http://criterioncast.com/festivals/the-quad-launches-a-new-series-on-immigration-on-film 905702@leegovatos.com/fever Fri, 19 May 2017 22:13:25 GMT
<![CDATA[Video Explains How Marilyn Monroe Inspired TWIN PEAKS]]>

If you're a big Twin Peaks fan you likely already know this, but if not be sure to watch this video! Essentially the story of Twin Peaks revolves around a former project in which Lynch started a project centered around the mystery behind the death of Marilyn Monroe. The project was dropped when no details regarding the mystery could be confirmed, and voila...Twin Peaks became a thing. Hear the story in more detail below. 

https://geektyrant.com/news/video-explains-how-marilyn-monroe-inspired-twin-peaks 905658@leegovatos.com/fever Fri, 19 May 2017 21:03:00 GMT
<![CDATA[A history of tea, the second most-consumed beverage in the world]]>

From TED-ed and tea expert Shunan Teng, a short video on the history of tea, from its invention in China to its role in globalization.

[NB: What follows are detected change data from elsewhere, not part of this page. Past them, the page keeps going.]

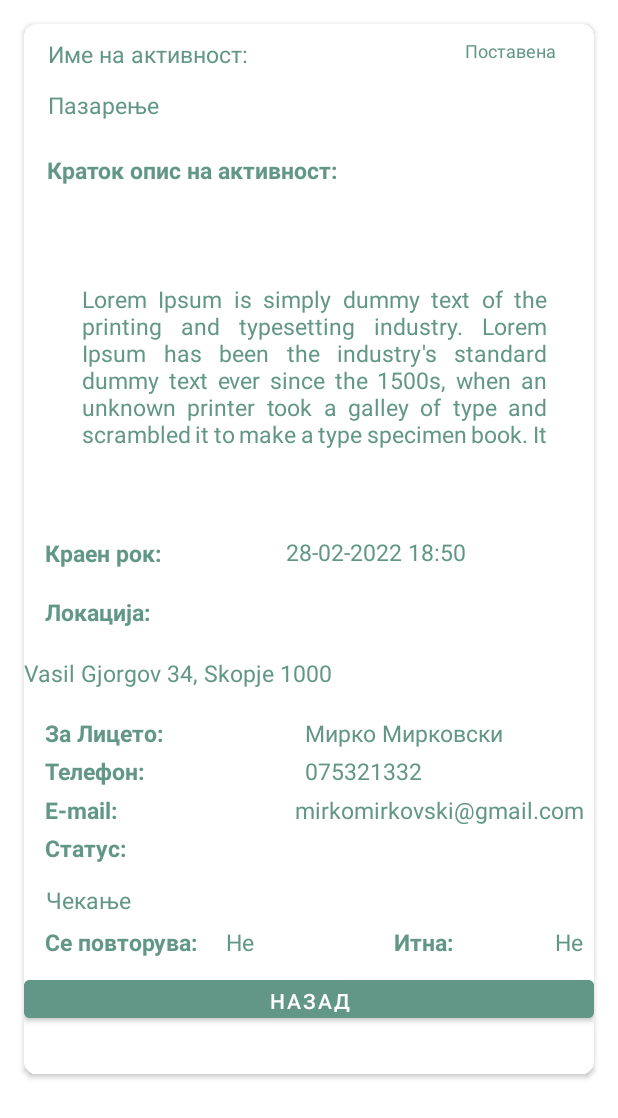
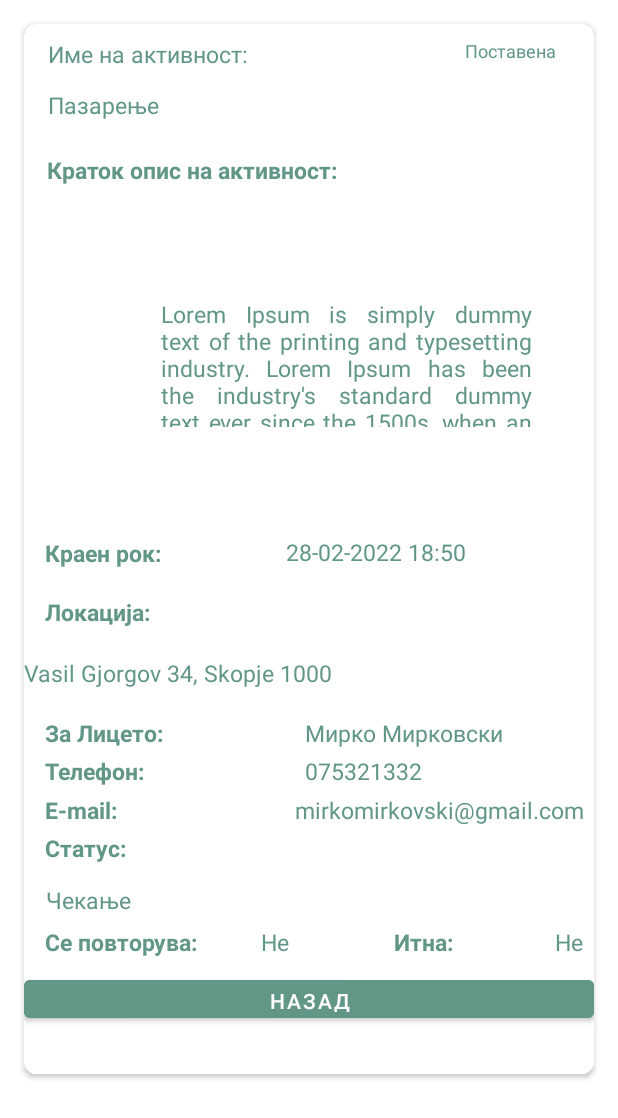
Before and after one commit to evilcomputer12/ZivototEKrugBackup, an Android app: the layout item_volonter3.xml on its own in the app's theme, with its tools: preview values and no code run, on a phone screen of 412 x 824 dp. Shown: the top 1118 px of the screen. Run offline under Robolectric (Android 15) with nearby library versions, the light colour scheme and no system bars.

Commit message:
Update item_volonter3.xml

```diff
--- a/app/src/main/res/layout/item_volonter3.xml
+++ b/app/src/main/res/layout/item_volonter3.xml
@@ -74,8 +74,8 @@
 
             <TextView
                 android:id="@+id/aktivnost_details4"
-                android:layout_width="310dp"
-                android:layout_height="112dp"
+                android:layout_width="247dp"
+                android:layout_height="86dp"
                 android:layout_gravity="center_horizontal|center"
                 android:justificationMode="inter_word"
                 android:text="Lorem Ipsum is simply dummy text of the printing and typesetting industry. Lorem Ipsum has been the industry's standard dummy text ever since the 1500s, when an unknown printer took a galley of type and scrambled it to make a type specimen book. It has survived not only five centuries, but also the leap into electronic typesetting, remaining essentially unchanged. It was popularised in the 1960s with the release of Letraset sheets containing Lorem Ipsum passages, and more recently with desktop publishing software like Aldus PageMaker including versions of Lorem Ipsum."
@@ -83,10 +83,10 @@
                 android:textSize="15sp"
                 app:layout_constraintBottom_toBottomOf="parent"
                 app:layout_constraintEnd_toEndOf="parent"
-                app:layout_constraintHorizontal_bias="0.551"
+                app:layout_constraintHorizontal_bias="0.689"
                 app:layout_constraintStart_toStartOf="parent"
                 app:layout_constraintTop_toTopOf="parent"
-                app:layout_constraintVertical_bias="0.294" />
+                app:layout_constraintVertical_bias="0.298" />
 
             <TextView
                 android:layout_width="wrap_content"
@@ -318,7 +318,7 @@
                 android:textStyle=""
                 app:layout_constraintBottom_toBottomOf="parent"
                 app:layout_constraintEnd_toEndOf="parent"
-                app:layout_constraintHorizontal_bias="0.372"
+                app:layout_constraintHorizontal_bias="0.438"
                 app:layout_constraintStart_toStartOf="parent"
                 app:layout_constraintTop_toTopOf="parent"
                 app:layout_constraintVertical_bias="0.886" />
```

Our history of tea begins with the legend of the “divine famer” Shen Nong who is credited in many ancient Chinese texts with various agricultural accomplishments. However, some scholars of ancient China now believe Shen Nong might in fact originally have referred to a group of people, living within China and utilizing particularly advanced agricultural techniques for the era. Over time this people’s knowledge of farming was canonized in the form of legends about a divine farmer who shared their name, and whose fame ultimately eclipsed their own.

Tags: food   Shunan Teng   video ]]>
http://kottke.org/17/05/a-history-of-tea-the-second-most-consumed-beverage-in-the-world 905645@leegovatos.com/fever Fri, 19 May 2017 20:38:52 GMT
<![CDATA[LGBTQIA+ Short Film “In A Heartbeat” Gets A Teaser]]> in a heartbeat

I don’t care how dead inside you are; this is adorable.

Summary: A closeted boy runs the risk of being outed by his own heart after it pops out of his chest to chase down the boy of his dreams.

In a Heartbeat was backed by Kickstarter and will be released on YouTube this summer.

in a heartbeat

LGBTQIA+ Short Film “In A Heartbeat” Gets A Teaser

https://www.bleedingcool.com/2017/05/19/lgbtqia-short-film-heartbeat-gets-teaser/ 905588@leegovatos.com/fever Fri, 19 May 2017 20:15:42 GMT
<![CDATA[What to Do When You Need $100, Fast ]]>

A new poll from Bloomberg suggests that almost half of Americans would have a hard time affording a $100 emergency, like a speeding ticket, medical bill, or other unexpected expense. Consider the idea that maybe this says less about the financial habits of Americans than it does our garbage economy.


http://twocents.lifehacker.com/what-to-do-when-you-need-100-fast-1795373661 905587@leegovatos.com/fever Fri, 19 May 2017 20:00:00 GMT